against Murray. III alleges Murray warranted to McPhillips that the cycle was reasonably fit and safe for the use intended and that this was not so. IV charges Murray with negligence for failure to exercise reasonable care "in the design and manufacture of the bicycle in question, V claims Murray is strictly liable because the bicycle "as designed, manufactured, assembled and sold was defective", and Murray failed to warn of its (unnamed) defect. Counts VI, VII and VIII run against Allied. VI claims a breach of warranty that "the brakes and braking system" for the bicycle were reasonably fit and safe for the use intended. VII says Allied was negligent in designing, making and selling its brakes and braking system. VIII alleges Allied is strictly liable for producing an unsafe brake and braking system without warning of its dangers.
Continental argues that, under this complaint, only Allied may be found liable because of a defect in the brake. If Murray is liable it will not arise out of the products of Allied. It notes the brake is named only in the counts against Allied and not in the counts against Murray. The argument must have been made tongue in cheek. The claims against Murray cover the entire bicycle -- there was no need to mention the brakes -- they are part of the entire bicycle. The brakes are specifically mentioned in the Allied counts because that is all Allied made. It is quite clear that the allegations of the complaint against Murray are potentially covered by the policy. Continental does raise briefly further technical objections
to summary judgment on the duty to defend:

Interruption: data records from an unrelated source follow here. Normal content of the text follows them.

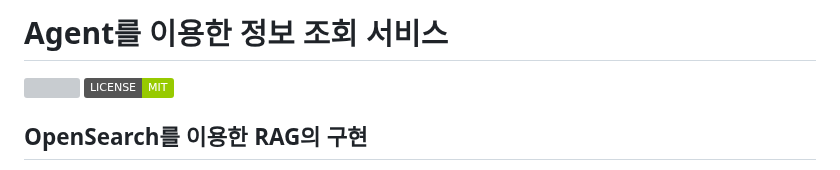
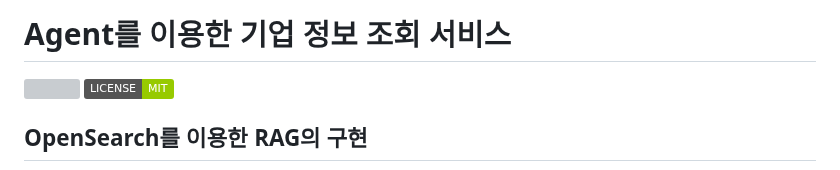
Before and after one commit to up-town/ocean-agent, a Markdown page: README.md, the part around the change. Drawn GitHub-style; badges without logos; grey boxes are pictures that could not be loaded.

```diff
--- a/README.md
+++ b/README.md
@@ -1,4 +1,4 @@
-# Agent를 이용한 정보 조회 서비스
+# Agent를 이용한 기업 정보 조회 서비스
 
 <p align="left">
     <a href="https://hits.seeyoufarm.com"><img src="https://hits.seeyoufarm.com/api/count/incr/badge.svg?url=https%3A%2F%2Fgithub.com%2Fkyopark2014%2Focean-agent&count_bg=%2379C83D&title_bg=%23555555&icon=&icon_color=%23E7E7E7&title=hits&edge_flat=false)](https://hits.seeyoufarm.com"/></a>
```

(a) Continental suggests the disposition of this matter ought to await resolution of the McPhillips case which will determine the facts upon which questions of coverage depend. Some cases may well require such deferral (See Thornton v. Paul 74 Ill. 2d 132, 384 N.E.2d 335, 23 Ill. Dec. 541 (1978); Green v. Aetna Insurance, 349 F.2d 919, 926-27 (5th Cir. 1965)), but this is not one of them. The duty to indemnify depends on facts agreed to or found; the duty to defendant depends on the potential existence of those facts, or more precisely, on whether or not those facts are clearly absent. Since the duty to defend is extinguished only when the complaint does not allege or the case does not contain facts potentially within the policy coverage, it is usually possible to decide whether the duty exists without waiting for the underlying case to be tried. The duty to defend is clear now, only the duty to indemnify remains to be seen.
(b) Continental notes that Murray has not responded to its various affirmative defenses (some of which involve other exclusions). Nor does Continental believe that the evidence on summary judgment establishes that the brake in McPhillips was an Allied brake or that it was installed without change or alteration, or that it was sold in the regular course of Murray's business. But Continental does admit that its policy contained a vendor's endorsement naming Murray as the insured and that Allied manufactured a "certain coaster brake" sold by Allied to Murray. Much of what Continental relies upon is mere denial in its answer. But even if it were correct that all the defenses were still available to it and all the facts were uncertain it would not extinguish the duty to defend. That duty rests on potential coverage of the loss, not actual coverage.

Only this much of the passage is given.